Each entry below is to be copied verbatim, with no line missing.
**** DATA FOR THIS TASK
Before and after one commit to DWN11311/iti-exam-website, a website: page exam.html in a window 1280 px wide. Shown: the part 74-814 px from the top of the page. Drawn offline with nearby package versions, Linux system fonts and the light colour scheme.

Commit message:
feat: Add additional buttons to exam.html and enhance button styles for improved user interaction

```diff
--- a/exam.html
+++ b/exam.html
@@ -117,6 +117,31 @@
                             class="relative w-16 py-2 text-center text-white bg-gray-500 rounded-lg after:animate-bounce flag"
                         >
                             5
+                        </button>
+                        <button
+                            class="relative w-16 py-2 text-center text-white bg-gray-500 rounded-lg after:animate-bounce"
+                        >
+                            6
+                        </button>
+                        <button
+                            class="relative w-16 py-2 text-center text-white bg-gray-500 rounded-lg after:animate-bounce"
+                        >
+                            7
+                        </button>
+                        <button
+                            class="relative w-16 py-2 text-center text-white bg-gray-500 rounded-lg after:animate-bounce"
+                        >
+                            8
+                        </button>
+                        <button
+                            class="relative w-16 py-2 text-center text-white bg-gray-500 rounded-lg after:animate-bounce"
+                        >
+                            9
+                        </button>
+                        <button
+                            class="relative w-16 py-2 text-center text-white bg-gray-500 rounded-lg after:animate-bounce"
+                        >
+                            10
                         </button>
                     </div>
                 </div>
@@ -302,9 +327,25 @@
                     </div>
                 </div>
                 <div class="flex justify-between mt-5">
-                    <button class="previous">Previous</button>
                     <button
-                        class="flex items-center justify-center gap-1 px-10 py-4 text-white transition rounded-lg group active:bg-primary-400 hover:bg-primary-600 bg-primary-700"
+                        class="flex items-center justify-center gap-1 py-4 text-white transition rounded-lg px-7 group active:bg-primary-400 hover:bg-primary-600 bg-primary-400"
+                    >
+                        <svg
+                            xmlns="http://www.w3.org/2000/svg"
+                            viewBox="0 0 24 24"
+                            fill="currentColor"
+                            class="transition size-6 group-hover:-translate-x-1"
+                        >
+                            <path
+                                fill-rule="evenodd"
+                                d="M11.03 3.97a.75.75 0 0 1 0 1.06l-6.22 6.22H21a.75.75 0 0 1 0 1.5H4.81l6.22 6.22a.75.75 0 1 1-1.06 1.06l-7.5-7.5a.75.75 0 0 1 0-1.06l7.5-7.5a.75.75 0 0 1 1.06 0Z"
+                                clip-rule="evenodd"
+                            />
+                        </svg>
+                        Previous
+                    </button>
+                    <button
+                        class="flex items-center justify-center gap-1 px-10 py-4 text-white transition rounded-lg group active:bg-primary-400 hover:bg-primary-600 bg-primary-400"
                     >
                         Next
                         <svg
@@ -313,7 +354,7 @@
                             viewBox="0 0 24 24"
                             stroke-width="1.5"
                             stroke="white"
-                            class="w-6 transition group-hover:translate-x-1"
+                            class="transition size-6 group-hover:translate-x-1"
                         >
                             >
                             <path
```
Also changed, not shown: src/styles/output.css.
********
EXPECTED ANSWER:
Before and after one commit to DWN11311/iti-exam-website, a website: page exam.html in a window 1280 px wide. Shown: the part 74-814 px from the top of the page. Drawn offline with nearby package versions, Linux system fonts and the light colour scheme.

Commit message:
feat: Add additional buttons to exam.html and enhance button styles for improved user interaction

```diff
--- a/exam.html
+++ b/exam.html
@@ -117,6 +117,31 @@
                             class="relative w-16 py-2 text-center text-white bg-gray-500 rounded-lg after:animate-bounce flag"
                         >
                             5
+                        </button>
+                        <button
+                            class="relative w-16 py-2 text-center text-white bg-gray-500 rounded-lg after:animate-bounce"
+                        >
+                            6
+                        </button>
+                        <button
+                            class="relative w-16 py-2 text-center text-white bg-gray-500 rounded-lg after:animate-bounce"
+                        >
+                            7
+                        </button>
+                        <button
+                            class="relative w-16 py-2 text-center text-white bg-gray-500 rounded-lg after:animate-bounce"
+                        >
+                            8
+                        </button>
+                        <button
+                            class="relative w-16 py-2 text-center text-white bg-gray-500 rounded-lg after:animate-bounce"
+                        >
+                            9
+                        </button>
+                        <button
+                            class="relative w-16 py-2 text-center text-white bg-gray-500 rounded-lg after:animate-bounce"
+                        >
+                            10
                         </button>
                     </div>
                 </div>
@@ -302,9 +327,25 @@
                     </div>
                 </div>
                 <div class="flex justify-between mt-5">
-                    <button class="previous">Previous</button>
                     <button
-                        class="flex items-center justify-center gap-1 px-10 py-4 text-white transition rounded-lg group active:bg-primary-400 hover:bg-primary-600 bg-primary-700"
+                        class="flex items-center justify-center gap-1 py-4 text-white transition rounded-lg px-7 group active:bg-primary-400 hover:bg-primary-600 bg-primary-400"
+                    >
+                        <svg
+                            xmlns="http://www.w3.org/2000/svg"
+                            viewBox="0 0 24 24"
+                            fill="currentColor"
+                            class="transition size-6 group-hover:-translate-x-1"
+                        >
+                            <path
+                                fill-rule="evenodd"
+                                d="M11.03 3.97a.75.75 0 0 1 0 1.06l-6.22 6.22H21a.75.75 0 0 1 0 1.5H4.81l6.22 6.22a.75.75 0 1 1-1.06 1.06l-7.5-7.5a.75.75 0 0 1 0-1.06l7.5-7.5a.75.75 0 0 1 1.06 0Z"
+                                clip-rule="evenodd"
+                            />
+                        </svg>
+                        Previous
+                    </button>
+                    <button
+                        class="flex items-center justify-center gap-1 px-10 py-4 text-white transition rounded-lg group active:bg-primary-400 hover:bg-primary-600 bg-primary-400"
                     >
                         Next
                         <svg
@@ -313,7 +354,7 @@
                             viewBox="0 0 24 24"
                             stroke-width="1.5"
                             stroke="white"
-                            class="w-6 transition group-hover:translate-x-1"
+                            class="transition size-6 group-hover:translate-x-1"
                         >
                             >
                             <path
```
Also changed, not shown: src/styles/output.css.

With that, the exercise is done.